A former Guantanamo “terrorism” detainee who walked away a free man in 2005 will shoot his way out of the U.S. prison in a new Xbox 360 video game based on the camp.
Moazzam Begg, who spent nearly two years in the U.S. detention camp without charges, will play himself in the game, which could rake in £3 million ($5 million).
Rendition: Guantanamo lets players control a detainee trying to shoot his way out, meaning the game's creators needed to know the layout of the prison.
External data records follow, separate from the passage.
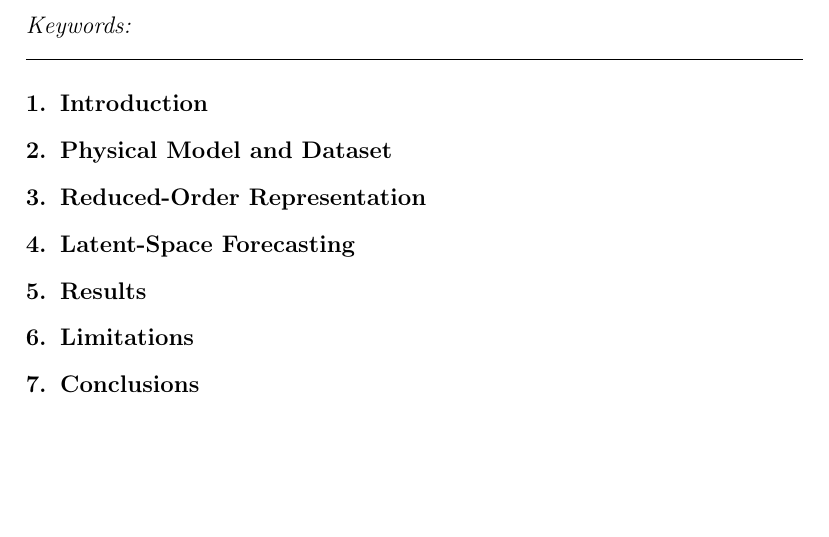
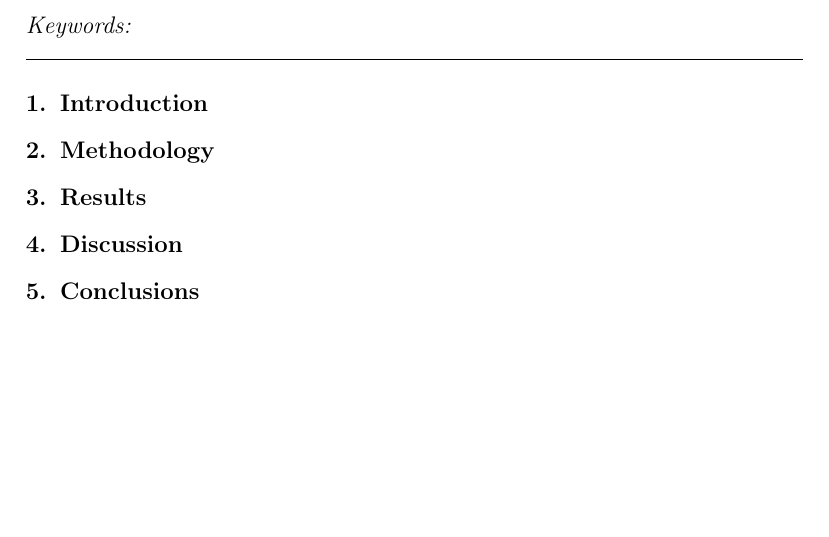
Before and after one commit to ThomasBainbridge/Reduced-Order-Particle-Flow, a LaTeX paper (paper/main.tex): part of the page, cut so that both start at the same text. Compiled offline with pdfLaTeX.

Commit message:
Use standard paper sections in the template
Introduction, Methodology, Results, Discussion and Conclusions, rather than
headings named after each project's specifics.

```diff
--- a/paper/main.tex
+++ b/paper/main.tex
@@ -35,15 +35,11 @@
 
 \section{Introduction}
 
-\section{Physical Model and Dataset}
-
-\section{Reduced-Order Representation}
-
-\section{Latent-Space Forecasting}
+\section{Methodology}
 
 \section{Results}
 
-\section{Limitations}
+\section{Discussion}
 
 \section{Conclusions}
 
```
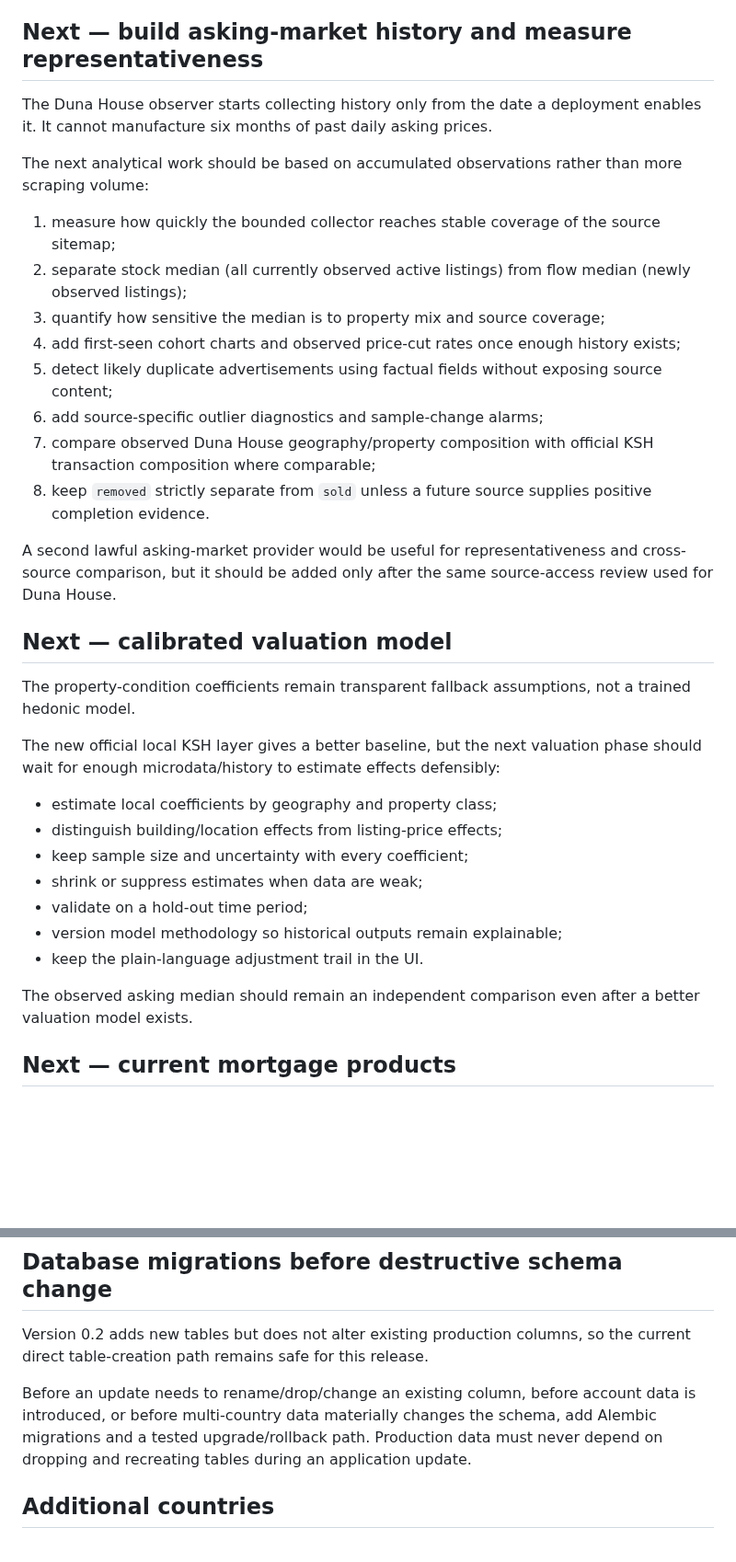
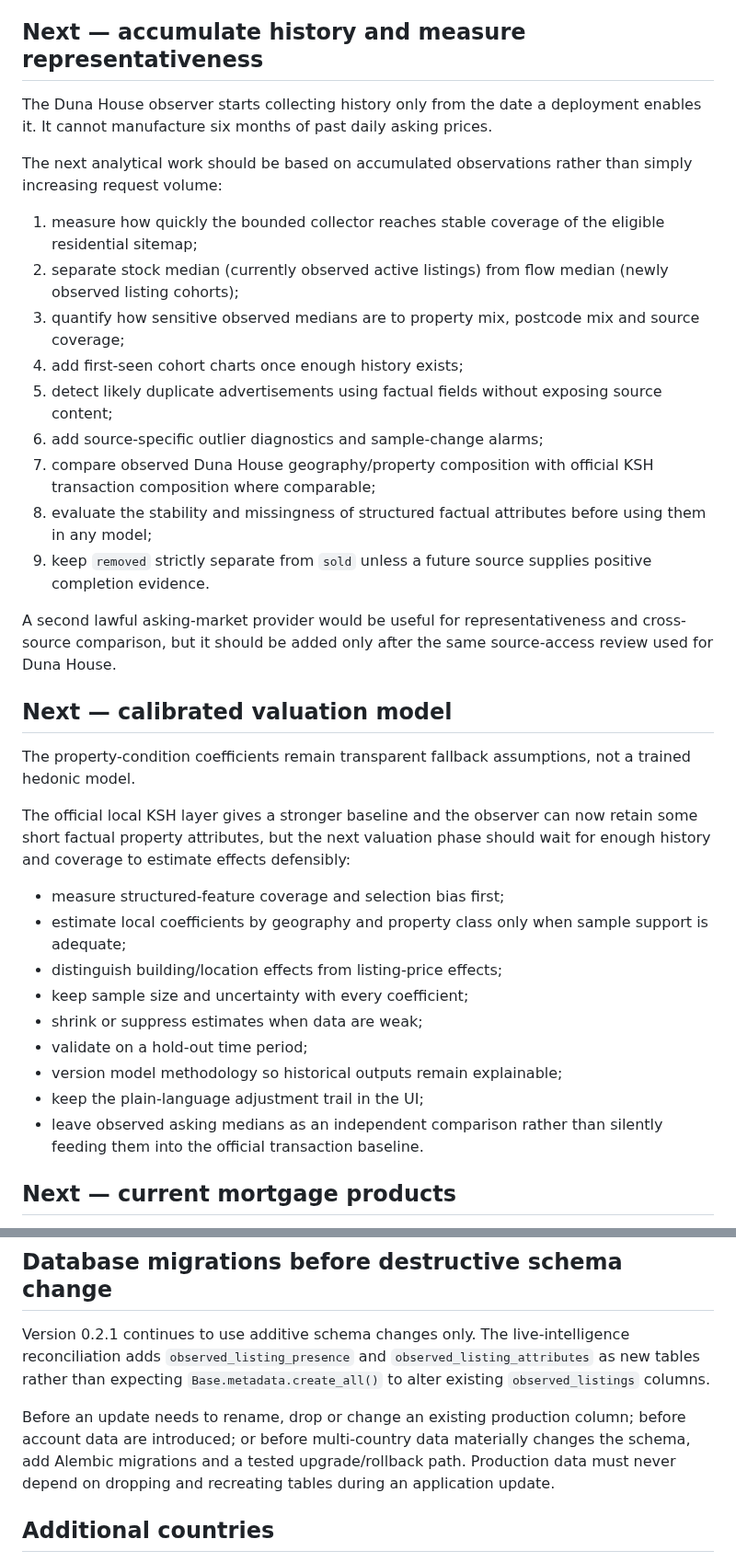
Before and after one commit to ArrowSK/real-estate-watch, a Markdown page: ROADMAP.md, 2 parts joined by grey strips. Shown at 92% size. Rendered like a GitHub page; blank space fills up the shorter version.

Commit message:
Update roadmap after live intelligence reconciliation

```diff
--- a/ROADMAP.md
+++ b/ROADMAP.md
@@ -32,20 +39,21 @@ Implemented:
 - normal GitHub Actions tests and Docker readiness smoke test;
 - scheduled live source-contract checks for quarterly KSH, granular KSH, MNB FX and a non-bulk Duna House probe.
 
-## Next — build asking-market history and measure representativeness
+## Next — accumulate history and measure representativeness
 
 The Duna House observer starts collecting history only from the date a deployment enables it. It cannot manufacture six months of past daily asking prices.
 
-The next analytical work should be based on accumulated observations rather than more scraping volume:
+The next analytical work should be based on accumulated observations rather than simply increasing request volume:
 
-1. measure how quickly the bounded collector reaches stable coverage of the source sitemap;
-2. separate stock median (all currently observed active listings) from flow median (newly observed listings);
-3. quantify how sensitive the median is to property mix and source coverage;
-4. add first-seen cohort charts and observed price-cut rates once enough history exists;
+1. measure how quickly the bounded collector reaches stable coverage of the eligible residential sitemap;
+2. separate stock median (currently observed active listings) from flow median (newly observed listing cohorts);
+3. quantify how sensitive observed medians are to property mix, postcode mix and source coverage;
+4. add first-seen cohort charts once enough history exists;
 5. detect likely duplicate advertisements using factual fields without exposing source content;
 6. add source-specific outlier diagnostics and sample-change alarms;
 7. compare observed Duna House geography/property composition with official KSH transaction composition where comparable;
-8. keep `removed` strictly separate from `sold` unless a future source supplies positive completion evidence.
+8. evaluate the stability and missingness of structured factual attributes before using them in any model;
+9. keep `removed` strictly separate from `sold` unless a future source supplies positive completion evidence.
 
 A second lawful asking-market provider would be useful for representativeness and cross-source comparison, but it should be added only after the same source-access review used for Duna House.
 
@@ -53,17 +61,17 @@ A second lawful asking-market provider would be useful for representativeness an
 
 The property-condition coefficients remain transparent fallback assumptions, not a trained hedonic model.
 
-The new official local KSH layer gives a better baseline, but the next valuation phase should wait for enough microdata/history to estimate effects defensibly:
+The official local KSH layer gives a stronger baseline and the observer can now retain some short factual property attributes, but the next valuation phase should wait for enough history and coverage to estimate effects defensibly:
 
-- estimate local coefficients by geography and property class;
+- measure structured-feature coverage and selection bias first;
+- estimate local coefficients by geography and property class only when sample support is adequate;
 - distinguish building/location effects from listing-price effects;
 - keep sample size and uncertainty with every coefficient;
 - shrink or suppress estimates when data are weak;
 - validate on a hold-out time period;
 - version model methodology so historical outputs remain explainable;
-- keep the plain-language adjustment trail in the UI.
-
-The observed asking median should remain an independent comparison even after a better valuation model exists.
+- keep the plain-language adjustment trail in the UI;
+- leave observed asking medians as an independent comparison rather than silently feeding them into the official transaction baseline.
 
 ## Next — current mortgage products
 
@@ -102,9 +110,9 @@ Desired watch conditions include market movement, mortgage-rate movement, new ob
 
 ## Database migrations before destructive schema change
 
-Version 0.2 adds new tables but does not alter existing production columns, so the current direct table-creation path remains safe for this release.
+Version 0.2.1 continues to use additive schema changes only. The live-intelligence reconciliation adds `observed_listing_presence` and `observed_listing_attributes` as new tables rather than expecting `Base.metadata.create_all()` to alter existing `observed_listings` columns.
 
-Before an update needs to rename/drop/change an existing column, before account data is introduced, or before multi-country data materially changes the schema, add Alembic migrations and a tested upgrade/rollback path. Production data must never depend on dropping and recreating tables during an application update.
+Before an update needs to rename, drop or change an existing production column; before account data are introduced; or before multi-country data materially changes the schema, add Alembic migrations and a tested upgrade/rollback path. Production data must never depend on dropping and recreating tables during an application update.
 
 ## Additional countries
 
```
Also changed, not shown: other parts of ROADMAP.md (+8 -1 lines).
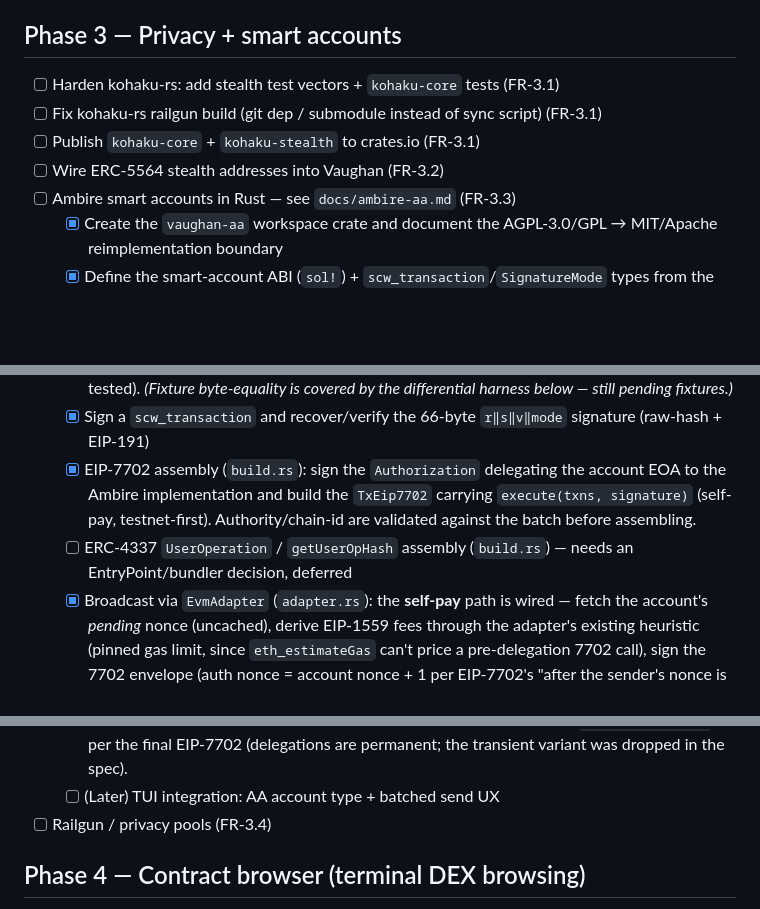
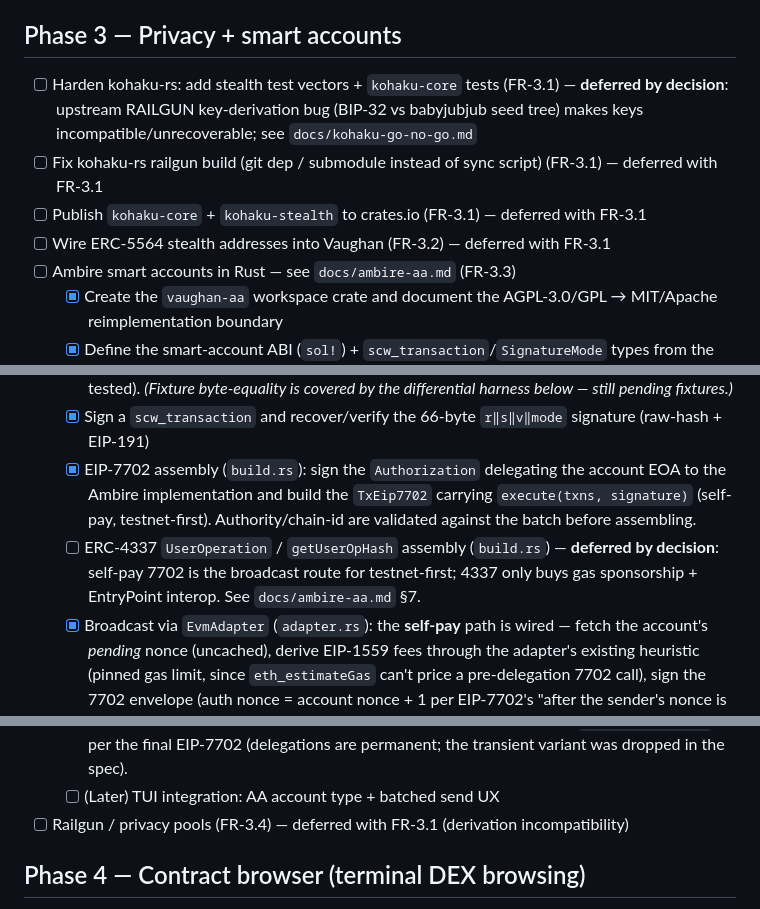
Before and after one commit to r4-ndm/Vaughan-CLI, a Markdown page: TASKS.md, 3 parts joined by grey strips. Drawn GitHub-style; blank space fills up the shorter version.

```diff
--- a/TASKS.md
+++ b/TASKS.md
@@ -45,10 +45,10 @@ Checkbox tasks, ordered by phase. Requirement IDs reference `REQUIREMENTS.md`.
 
 ## Phase 3 — Privacy + smart accounts
 
-- [ ] Harden kohaku-rs: add stealth test vectors + `kohaku-core` tests (FR-3.1)
-- [ ] Fix kohaku-rs railgun build (git dep / submodule instead of sync script) (FR-3.1)
-- [ ] Publish `kohaku-core` + `kohaku-stealth` to crates.io (FR-3.1)
-- [ ] Wire ERC-5564 stealth addresses into Vaughan (FR-3.2)
+- [ ] Harden kohaku-rs: add stealth test vectors + `kohaku-core` tests (FR-3.1) — **deferred by decision**: upstream RAILGUN key-derivation bug (BIP-32 vs babyjubjub seed tree) makes keys incompatible/unrecoverable; see `docs/kohaku-go-no-go.md`
+- [ ] Fix kohaku-rs railgun build (git dep / submodule instead of sync script) (FR-3.1) — deferred with FR-3.1
+- [ ] Publish `kohaku-core` + `kohaku-stealth` to crates.io (FR-3.1) — deferred with FR-3.1
+- [ ] Wire ERC-5564 stealth addresses into Vaughan (FR-3.2) — deferred with FR-3.1
 - [ ] Ambire smart accounts in Rust — see `docs/ambire-aa.md` (FR-3.3)
   - [x] Create the `vaughan-aa` workspace crate and document the AGPL-3.0/GPL → MIT/Apache reimplementation boundary
   - [x] Define the smart-account ABI (`sol!`) + `scw_transaction`/`SignatureMode` types from the on-chain `AmbireAccount` contract (Vaughan-Dioxus as guide only)
@@ -56,12 +56,12 @@ Checkbox tasks, ordered by phase. Requirement IDs reference `REQUIREMENTS.md`.
   - [x] Encode the inner `Transaction[]` batch calldata (`execute` selector + `abi.encode`, round-trip tested). *(Fixture byte-equality is covered by the differential harness below — still pending fixtures.)*
   - [x] Sign a `scw_transaction` and recover/verify the 66-byte `r‖s‖v‖mode` signature (raw-hash + EIP-191)
   - [x] EIP-7702 assembly (`build.rs`): sign the `Authorization` delegating the account EOA to the Ambire implementation and build the `TxEip7702` carrying `execute(txns, signature)` (self-pay, testnet-first). Authority/chain-id are validated against the batch before assembling.
-  - [ ] ERC-4337 `UserOperation` / `getUserOpHash` assembly (`build.rs`) — needs an EntryPoint/bundler decision, deferred
+  - [ ] ERC-4337 `UserOperation` / `getUserOpHash` assembly (`build.rs`) — **deferred by decision**: self-pay 7702 is the broadcast route for testnet-first; 4337 only buys gas sponsorship + EntryPoint interop. See `docs/ambire-aa.md` §7.
   - [x] Broadcast via `EvmAdapter` (`adapter.rs`): the **self-pay** path is wired — fetch the account's *pending* nonce (uncached), derive EIP-1559 fees through the adapter's existing heuristic (pinned gas limit, since `eth_estimateGas` can't price a pre-delegation 7702 call), sign the 7702 envelope (auth nonce = account nonce + 1 per EIP-7702's "after the sender's nonce is incremented"), and submit via the adapter's primary + fallback broadcast. Relayer / bundler routes still TBD.
   - [x] Differential test harness: fixtures captured from the **EVM reference** (self-contained forge test in `vaughan-aa/.fixtures-capture/`, gitignored — Solidity's own encoder is the canonical independent implementation); `tests/differential.rs` asserts Rust matches byte-for-byte on preimage + digest + `execute` calldata across 5 cases (single zero-value, native transfer, multi-txn batch, empty batch revert, ERC-20 transfer). See `tests/fixtures/README.md`.
   - [x] Live E2E on a forked testnet (`tests/self_pay_e2e.rs`): forks PulseChain testnet (943, where the real `AmbireAccount` impl lives at `0x2A2b…684EF`), bootstraps the account key privilege via a self-call `setAddrPrivilege(account, bytes32(1))` 7702 tx (a fresh EOA otherwise reverts `INSUFFICIENT_PRIVILEGE`), then `submit_self_pay` signs + broadcasts the batch — the recipient receives exactly the value, and the delegation persists as `0xef0100 || impl` per the final EIP-7702 (delegations are permanent; the transient variant was dropped in the spec).
   - [ ] (Later) TUI integration: AA account type + batched send UX
-- [ ] Railgun / privacy pools (FR-3.4)
+- [ ] Railgun / privacy pools (FR-3.4) — deferred with FR-3.1 (derivation incompatibility)
 
 ## Phase 4 — Contract browser (terminal DEX browsing)
 
```
Also changed, not shown: docs/ambire-aa.md (+36 -0 lines), docs/kohaku-go-no-go.md (added, +61 -0 lines).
Begg has been consulting on the project, under development for more than a year and already drawing fierce criticim.
"We have had a lot of hate mail about this, mainly from America, saying things like, 'Don't dare put out a game that shows them killing our soldiers," Zarrar Chishti, director of Scottish software company T-Enterprise, told the U.K.'s Daily Mail.
"But no U.S. or British soldiers get killed in it. The only ones being killed are mercenaries.
Begg, a British citizen of Pakistani decent who attended a Jewish elementary school, is shown in the game as head of an organization helping the suspect to escape.
Begg, 40, was taken from his home in Pakistan and turned over to the CIA in Bagrham, Afghanistan for a year before being thrown into Guantanamo Bay, Cuba prison camp in 2003 where he spent 20 months in solitary confinement.
He said he was tortured by U.S. personnel before being freed without charge in 2005. He has since become a human rights activist.
Begg told the Sun that he will donate any money he earns from the game to a charity devoted to ensuring the rights of detainees.
“The software firm approached me with the idea for a Guantanamo game. I’m involved to make sure it is as true to life as possible.”
T-Enterprise is reportedly spending £250,000 ($405,000) to produce the game.
“We checked with police and security services. We didn’t want MI5 knocking our door down,” Chishti told the Sun.
“We are expecting an extreme reaction to the game in the US. But we think it will sell well in the Middle East,” said Chishti.
Xbox 360 sold more than eight million consoles in the Middle East, Africa and Europe last year.
Not all Middle East gamers were convinced, however.
“It will just look like any other game with people killing people,” said UAE gamer Ahmed Baheri.
This is not the first video game inspired by the so-called "war on terror."
Kaboom, a computer game in which players control a suicide bomber trying to kill as many civilians as possible, drew criticism from victims’ groups worldwide and Japanese videogame maker Konami pulled plans for a videogame based on a fierce battle between U.S. Marines and insurgents in the Iraq city of Fallujah.
The Sun said the game was due to go on sale in October but an Xbox customer service representative was unable to confirm the game or its reported release date and the media center was unavailable.